Repeat exactly, and only, the lines from the one containing "Executor->>Dolphin: 调用 Dolphin 执行" through the last line of the data below.

────────────────

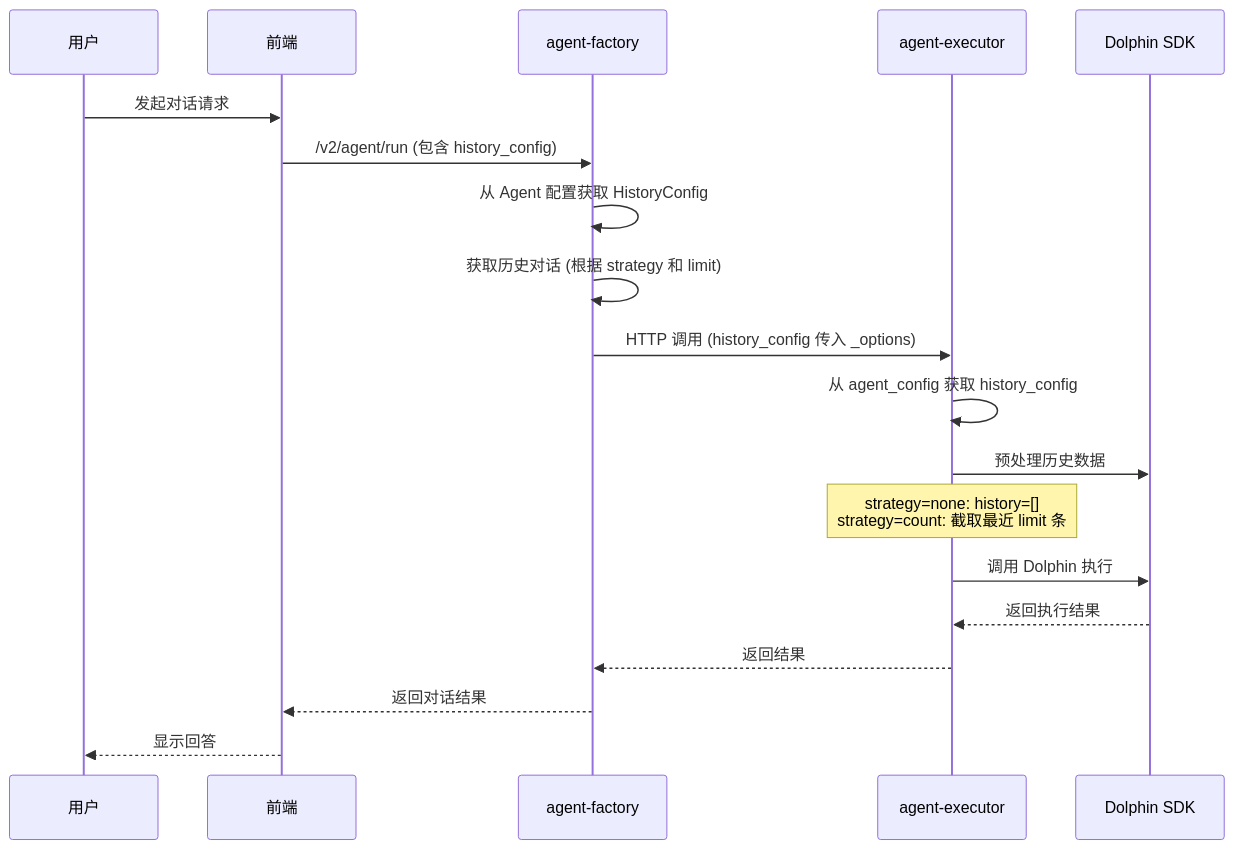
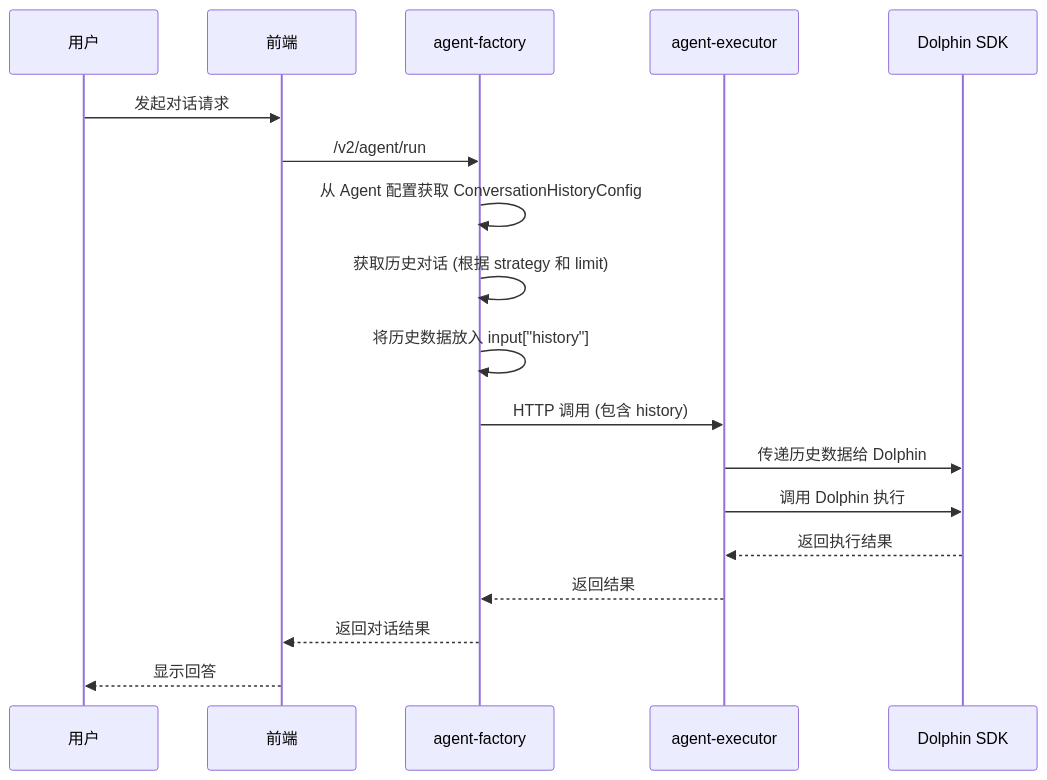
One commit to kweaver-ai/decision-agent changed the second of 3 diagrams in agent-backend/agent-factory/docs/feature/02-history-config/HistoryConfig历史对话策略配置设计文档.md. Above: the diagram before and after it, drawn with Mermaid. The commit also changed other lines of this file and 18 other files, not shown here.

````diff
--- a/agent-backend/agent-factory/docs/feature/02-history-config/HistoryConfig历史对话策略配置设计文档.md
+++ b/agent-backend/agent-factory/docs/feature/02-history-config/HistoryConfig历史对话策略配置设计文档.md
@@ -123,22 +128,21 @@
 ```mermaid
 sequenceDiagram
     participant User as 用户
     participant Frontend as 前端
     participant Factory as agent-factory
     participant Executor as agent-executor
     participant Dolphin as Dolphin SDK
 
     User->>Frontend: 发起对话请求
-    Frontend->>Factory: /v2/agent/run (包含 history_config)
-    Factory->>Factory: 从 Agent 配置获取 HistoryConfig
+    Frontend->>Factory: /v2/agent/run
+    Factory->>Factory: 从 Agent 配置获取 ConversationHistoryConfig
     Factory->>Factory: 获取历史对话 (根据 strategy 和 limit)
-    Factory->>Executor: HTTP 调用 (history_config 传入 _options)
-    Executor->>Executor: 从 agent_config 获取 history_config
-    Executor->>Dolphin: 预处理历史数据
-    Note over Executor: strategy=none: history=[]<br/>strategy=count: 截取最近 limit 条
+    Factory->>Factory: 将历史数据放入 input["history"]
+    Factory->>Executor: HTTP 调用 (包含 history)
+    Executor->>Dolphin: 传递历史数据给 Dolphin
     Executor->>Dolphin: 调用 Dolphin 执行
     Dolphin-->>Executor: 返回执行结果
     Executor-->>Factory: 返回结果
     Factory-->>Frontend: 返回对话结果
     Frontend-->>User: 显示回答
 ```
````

────────────────

* ANSWER TO THIS EXERCISE:
     Executor->>Dolphin: 调用 Dolphin 执行
     Dolphin-->>Executor: 返回执行结果
     Executor-->>Factory: 返回结果
     Factory-->>Frontend: 返回对话结果
     Frontend-->>User: 显示回答
 ```
````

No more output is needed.